PWS is caused by the loss of function of a set of genes. One of these genes, named MAGEL2, produces a protein that is important for the normal development of the brain, muscles and the endocrine system. Loss of function of MAGEL2 alone causes a disorder that is related to PWS, called Schaaf-Yang syndrome (SYS). To date, researchers have only studied the function of the second half of the MAGEL2 protein (called the “C” terminus), while the function of the first half of the protein (called the “N”-terminus) remains unknown. In this project, we will investigate the function of the MAGEL2 protein, to better understand the consequences of loss of function in PWS and SYS.
We recently discovered that the N-terminus of MAGEL2 protein interacts with a set of proteins important for the stability of mRNAs. mRNAs tell the cell what proteins to make. Some mRNAs give their instructions for protein production at the synapses of neurons. This is the cellular location where brain cells provide information to other brain cells and to muscles. We think that the N-terminal half of MAGEL2 binds to complexes that contain mRNAs, while the C-terminal half controls the stability of those complexes through a known function of MAGEL2 in protein ubiquitination. This activity is entirely missing in PWS. In SYS, the partial MAGEL2 protein can bind to mRNA containing complexes but not degrade them, which may be why SYS can be more severe than PWS.
Dr. Theresa Strong describes this grant, why we are excited about it and what the long term contributions of this project may be in our Research Grants Program Update Webinar, Spring 2018. You can learn more about this specific project in this video segment.

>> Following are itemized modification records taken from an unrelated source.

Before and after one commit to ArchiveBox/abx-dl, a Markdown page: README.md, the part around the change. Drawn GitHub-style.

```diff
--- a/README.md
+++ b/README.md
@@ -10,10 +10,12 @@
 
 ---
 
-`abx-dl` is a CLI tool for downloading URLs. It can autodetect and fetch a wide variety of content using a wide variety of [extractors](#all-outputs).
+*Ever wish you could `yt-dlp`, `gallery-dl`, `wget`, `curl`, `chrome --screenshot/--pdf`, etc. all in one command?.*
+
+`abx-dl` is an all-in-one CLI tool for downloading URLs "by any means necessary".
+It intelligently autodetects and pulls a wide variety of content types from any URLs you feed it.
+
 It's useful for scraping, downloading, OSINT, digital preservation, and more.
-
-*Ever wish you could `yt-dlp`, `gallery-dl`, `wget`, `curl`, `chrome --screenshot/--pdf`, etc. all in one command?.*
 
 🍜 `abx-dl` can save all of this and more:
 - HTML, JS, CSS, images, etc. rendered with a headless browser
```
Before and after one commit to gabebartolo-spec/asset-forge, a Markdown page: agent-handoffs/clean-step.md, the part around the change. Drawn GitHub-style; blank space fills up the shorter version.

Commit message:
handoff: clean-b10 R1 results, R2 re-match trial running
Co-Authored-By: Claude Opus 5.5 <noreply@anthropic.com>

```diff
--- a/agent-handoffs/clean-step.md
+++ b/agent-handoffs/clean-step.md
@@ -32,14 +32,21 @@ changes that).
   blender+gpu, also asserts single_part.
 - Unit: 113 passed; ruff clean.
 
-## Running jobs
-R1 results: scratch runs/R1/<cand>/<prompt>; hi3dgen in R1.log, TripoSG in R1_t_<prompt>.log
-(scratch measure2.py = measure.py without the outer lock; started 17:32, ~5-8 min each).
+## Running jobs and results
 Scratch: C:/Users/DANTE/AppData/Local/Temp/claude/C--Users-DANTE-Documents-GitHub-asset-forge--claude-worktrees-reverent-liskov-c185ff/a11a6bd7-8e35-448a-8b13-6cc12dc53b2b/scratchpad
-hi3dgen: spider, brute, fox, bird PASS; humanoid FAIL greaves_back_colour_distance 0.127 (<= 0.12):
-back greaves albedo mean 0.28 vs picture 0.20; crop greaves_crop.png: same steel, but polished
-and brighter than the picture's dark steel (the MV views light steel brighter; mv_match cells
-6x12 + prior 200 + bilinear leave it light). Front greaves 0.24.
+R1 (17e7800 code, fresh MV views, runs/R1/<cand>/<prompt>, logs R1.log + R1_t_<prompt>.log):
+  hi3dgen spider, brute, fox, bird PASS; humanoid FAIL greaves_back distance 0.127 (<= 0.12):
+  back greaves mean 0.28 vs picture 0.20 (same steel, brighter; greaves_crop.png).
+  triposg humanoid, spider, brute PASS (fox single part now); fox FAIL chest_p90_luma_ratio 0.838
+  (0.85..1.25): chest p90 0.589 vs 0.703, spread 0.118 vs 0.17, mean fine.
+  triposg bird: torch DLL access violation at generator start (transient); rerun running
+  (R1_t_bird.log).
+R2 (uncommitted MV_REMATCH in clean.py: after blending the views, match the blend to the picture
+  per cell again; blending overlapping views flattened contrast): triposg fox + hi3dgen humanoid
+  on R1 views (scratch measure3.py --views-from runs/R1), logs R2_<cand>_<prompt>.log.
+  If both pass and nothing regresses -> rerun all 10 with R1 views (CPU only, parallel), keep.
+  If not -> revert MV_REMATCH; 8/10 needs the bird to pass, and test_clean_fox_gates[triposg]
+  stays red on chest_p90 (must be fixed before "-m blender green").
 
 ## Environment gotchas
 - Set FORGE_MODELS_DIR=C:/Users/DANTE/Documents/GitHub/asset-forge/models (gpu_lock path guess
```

Rachel Wevrick, PhD
The Governors of the University of Alberta